During the warm summer months, many houseplant owners move their houseplants outside so that the plants can enjoy the sun and air. However, once these tropical plants are exposed to autumn’s chilly nights, it’s a signal that it’s time to bring them back indoors. The cooler air can damage tender tropical leaves and colder temperatures can cause flower buds to drop. There are many reasons you should be bringing your plants indoors for the winter.
This change in temperature can cause real havoc with your tender tropical plants, so you need to take action before any damage occurs. Most houseplants can exist outside as long as temperatures remain above the 45-48 degree mark, but when that temperature dips below, you’re flirting with danger that could be irreversible. This is enough of a reason to bring outdoor plants inside.
Bringing plants inside for winter requires a few precautions to acclimatize plants of the environmental change they are about to experience. Just picking up the pots from outside and taking them indoors is not an easy transfer because you run the risk of sending your houseplants plants into shock. The steps for acclimatizing plants indoors for the winter transfer is not difficult, but without taking the proper steps, your plants may experience shock, wilting and leaf loss.

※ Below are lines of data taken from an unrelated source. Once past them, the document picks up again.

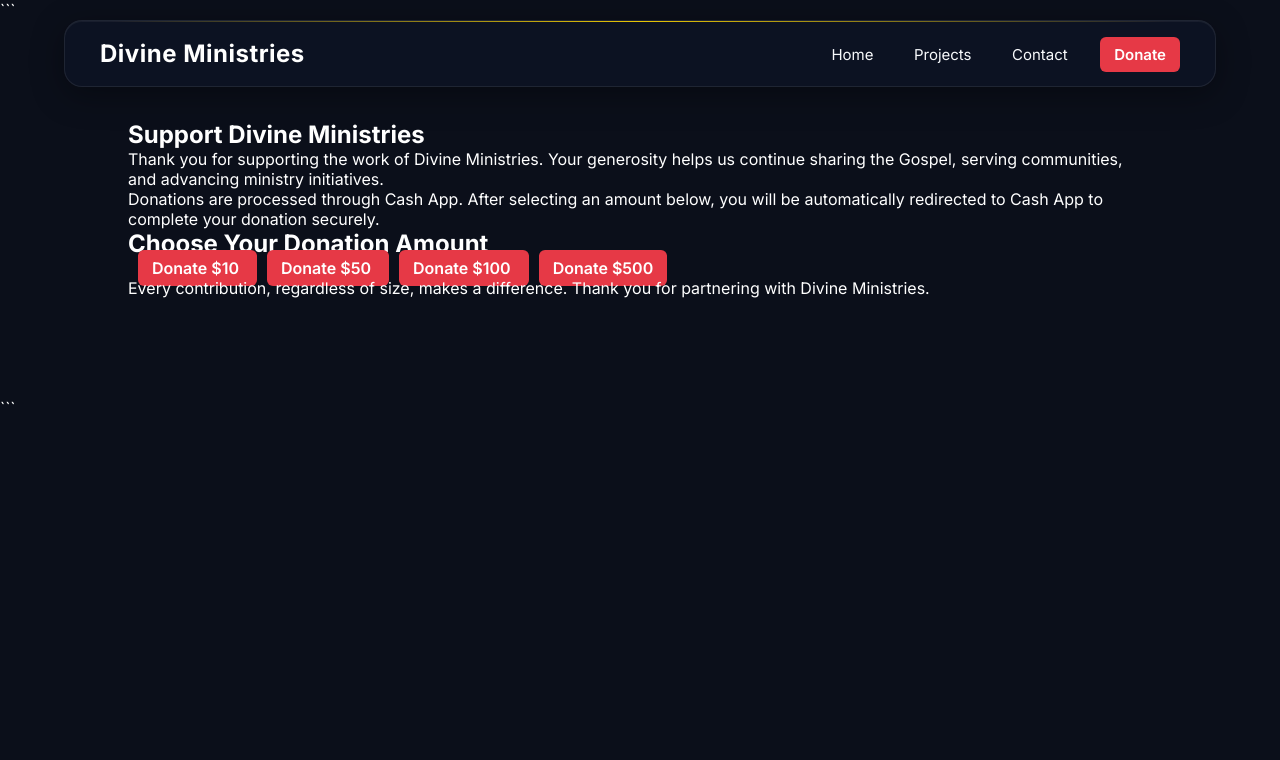
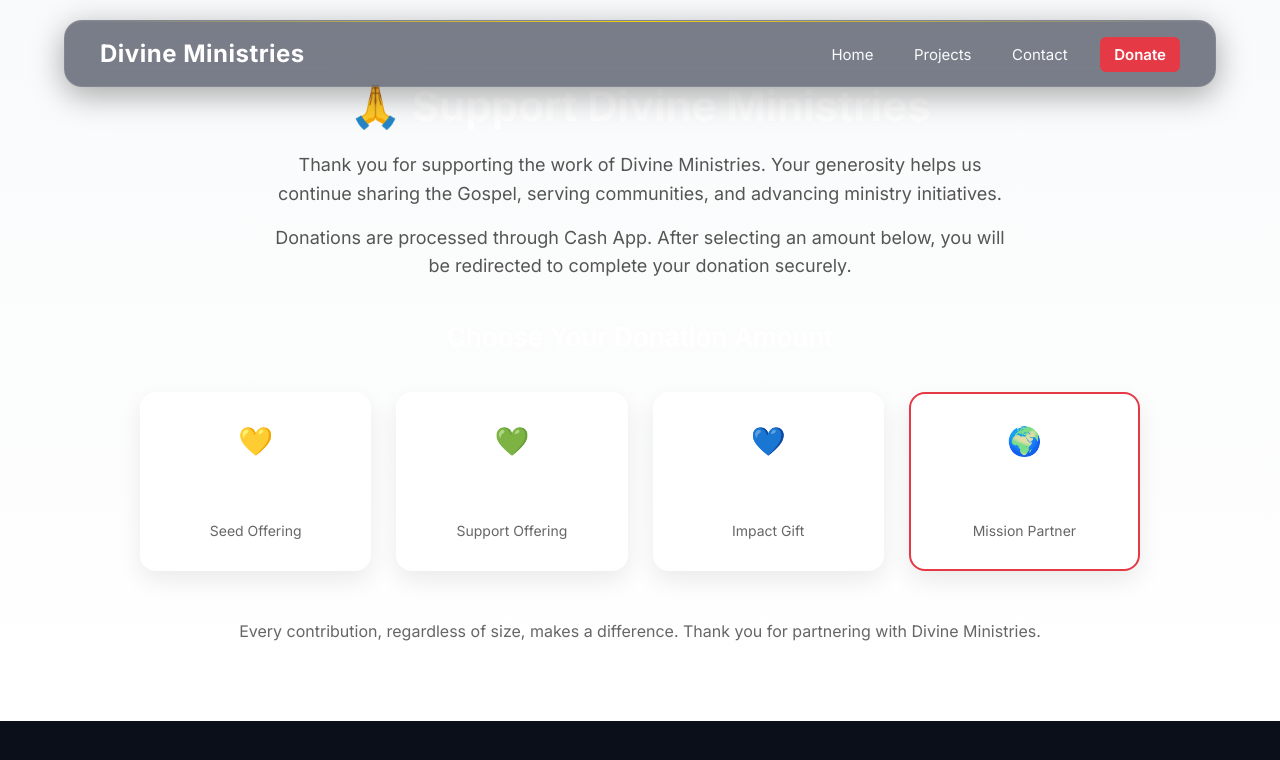
Before and after one commit to El-shaddaii/divine-ministries, a Django app: page /donate/ in a window 1280 px wide. Shown: the top 760 px of the page. Run offline with Django 5.2, Linux system fonts and the light colour scheme.

Commit message:
Donations

````diff
--- a/core/static/css/style.css
+++ b/core/static/css/style.css
@@ -897,3 +897,93 @@
 .donate-btn:hover {
     background: #c92a35;
 }
+
+/* ===== DONATION PAGE ===== */
+
+.donate-section {
+    padding: 80px 20px;
+    background: linear-gradient(180deg, #f9fafb, #ffffff);
+    text-align: center;
+}
+
+.container {
+    max-width: 1000px;
+    margin: auto;
+}
+
+.donate-title {
+    font-size: 42px;
+    margin-bottom: 20px;
+    font-weight: 700;
+}
+
+.donate-intro,
+.donate-info {
+    font-size: 18px;
+    color: #555;
+    max-width: 750px;
+    margin: 0 auto 15px auto;
+    line-height: 1.6;
+}
+
+.donate-subtitle {
+    margin-top: 40px;
+    font-size: 26px;
+    font-weight: 600;
+}
+
+/* GRID */
+.donation-options {
+    display: grid;
+    grid-template-columns: repeat(auto-fit, minmax(200px, 1fr));
+    gap: 25px;
+    margin-top: 40px;
+}
+
+/* CARD */
+.donate-card {
+    background: white;
+    border-radius: 16px;
+    padding: 30px 20px;
+    text-decoration: none;
+    color: inherit;
+    box-shadow: 0 10px 25px rgba(0,0,0,0.08);
+    transition: all 0.25s ease;
+    display: flex;
+    flex-direction: column;
+    align-items: center;
+    justify-content: center;
+}
+
+.donate-card:hover {
+    transform: translateY(-8px);
+    box-shadow: 0 15px 35px rgba(0,0,0,0.15);
+}
+
+.donate-card h3 {
+    font-size: 28px;
+    margin: 10px 0;
+}
+
+.donate-card p {
+    color: #666;
+    font-size: 14px;
+}
+
+/* ICON */
+.icon {
+    font-size: 28px;
+    margin-bottom: 10px;
+}
+
+/* HIGHLIGHT CARD */
+.donate-card.highlight {
+    border: 2px solid #e63946;
+}
+
+/* THANK YOU */
+.thank-you {
+    margin-top: 50px;
+    font-size: 16px;
+    color: #666;
+}
--- a/core/templates/donations.html
+++ b/core/templates/donations.html
@@ -1,50 +1,50 @@
 {% extends "base.html" %}
-<!DOCTYPE html>
+
 {% block content %}
-<html lang="en">
-<head>
-    <meta charset="UTF-8">
-    <meta name="viewport" content="width=device-width, initial-scale=1.0">
-    <title>Donate | Divine Ministries</title>
-</head>
-<body>
 
-```
 <section class="donate-section">
+
     <div class="container">
 
-        <h1>Support Divine Ministries</h1>
+        <h1 class="donate-title">🙏 Support Divine Ministries</h1>
 
-        <p>
+        <p class="donate-intro">
             Thank you for supporting the work of Divine Ministries.
             Your generosity helps us continue sharing the Gospel,
             serving communities, and advancing ministry initiatives.
         </p>
 
-        <p>
+        <p class="donate-info">
             Donations are processed through Cash App. After selecting
-            an amount below, you will be automatically redirected to
-            Cash App to complete your donation securely.
+            an amount below, you will be redirected to complete your donation securely.
         </p>
 
-        <h2>Choose Your Donation Amount</h2>
+        <h2 class="donate-subtitle">Choose Your Donation Amount</h2>
 
         <div class="donation-options">
 
-            <a href="https://cash.app/pay/link/4lcjolv1" class="donate-btn">
-                Donate $10
+            <a href="https://cash.app/pay/link/4lcjolv1" class="donate-card">
+                <span class="icon">💛</span>
+                <h3>$10</h3>
+                <p>Seed Offering</p>
             </a>
 
-            <a href="https://cash.app/pay/link/o73s8smx" class="donate-btn">
-                Donate $50
+            <a href="https://cash.app/pay/link/o73s8smx" class="donate-card">
+                <span class="icon">💚</span>
+                <h3>$50</h3>
+                <p>Support Offering</p>
             </a>
 
-            <a href="https://cash.app/pay/link/8iinz60t" class="donate-btn">
-                Donate $100
+            <a href="https://cash.app/pay/link/8iinz60t" class="donate-card">
+                <span class="icon">💙</span>
+                <h3>$100</h3>
+                <p>Impact Gift</p>
             </a>
 
-            <a href="https://cash.app/pay/link/qidfi4le" class="donate-btn">
-                Donate $500
+            <a href="https://cash.app/pay/link/qidfi4le" class="donate-card highlight">
+                <span class="icon">🌍</span>
+                <h3>$500</h3>
+                <p>Mission Partner</p>
             </a>
 
         </div>
@@ -55,9 +55,7 @@
         </p>
 
     </div>
+
 </section>
-```
 
-</body>
-</html>
-{% endblock  %}
+{% endblock %}
````
Also changed, not shown: 1 other file.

You have to be aware that the light and humidity changes from outside to inside are dramatically different, so for the next few days, start by bringing the houseplant in at night and move it back outside in the morning. Then, over the course of two weeks as the plant is acclimatized to this ongoing process, increase the amount of time the plant spends indoors until it’s inside all of the time.
You should also remember that plants indoors retain their moisture level better in comparison to outside plants, so they will no longer require the same amount of watering. Once they are back inside, water only when the soil is dry to the touch and perhaps find a location for them to help maximize the amount of sunlight your plants get through the windows.
Before you bring your plants in for the winter months, you want to check for any pests that may be hitch-hiking a ride on the leaves or soil from being out in the great outdoors. This issue is one of the most common for houseplants when coming back indoors and it’s important that you check for them and remove them.
Leaf dwellers may include aphids, spider mites, scale, mealybugs’ spiders, gnats or lacewings. You want to carefully the examine leaves and stems, particularly the underside since that’s where the insects like to hang out.
The simplest method for removal is to hose down plants with a hose using a gentle spray nozzle so you can direct water underneath foliage and avoid tearing leaves from stems. You can also dunk smaller plants into a 5-gallon bucket of water adding a few drops of liquid dish or hand soap for 15 minutes to that the insects on leaves will flee. Do not dunk plants that demand dry soil, such as succulents, cactus or plants that go dormant for the winter.
In addition to invading the leaves of plants, insects can also set up housekeeping in the soil of plants. The type of insects that set up house in the soil includes slugs, sow bugs, earwigs, fungus gnats and ants. Remove plants that are in small containers and examine soil where slugs, sow bugs and ants are more likely visible on the outer layer of soil near the drainage holes. If you find them, flick them off. Insects like fungus gnats and earwigs usually reside in the upper regions of soil, so a good dunk in water will remove them too.
If your houseplants are in large containers, apply an insecticide to the soil surface and also to soil inside drainage holes. When applying the appropriate amount according to instructions, you’ll kill the insects or cause them to exit.
Start Off Next Season Right:
By following a few simple steps to bring your houseplants back indoors after a glorious time in the great outdoors, you can be assured that they will continue to be healthy and happy for the next summer season on the deck.
Each Employee at Evergreen Landscapes has a horticulturist diploma and can help deliver you the best overall Property Maintenance available in Burlington, Waterdown, Aldershot, Dundas and Ancaster areas.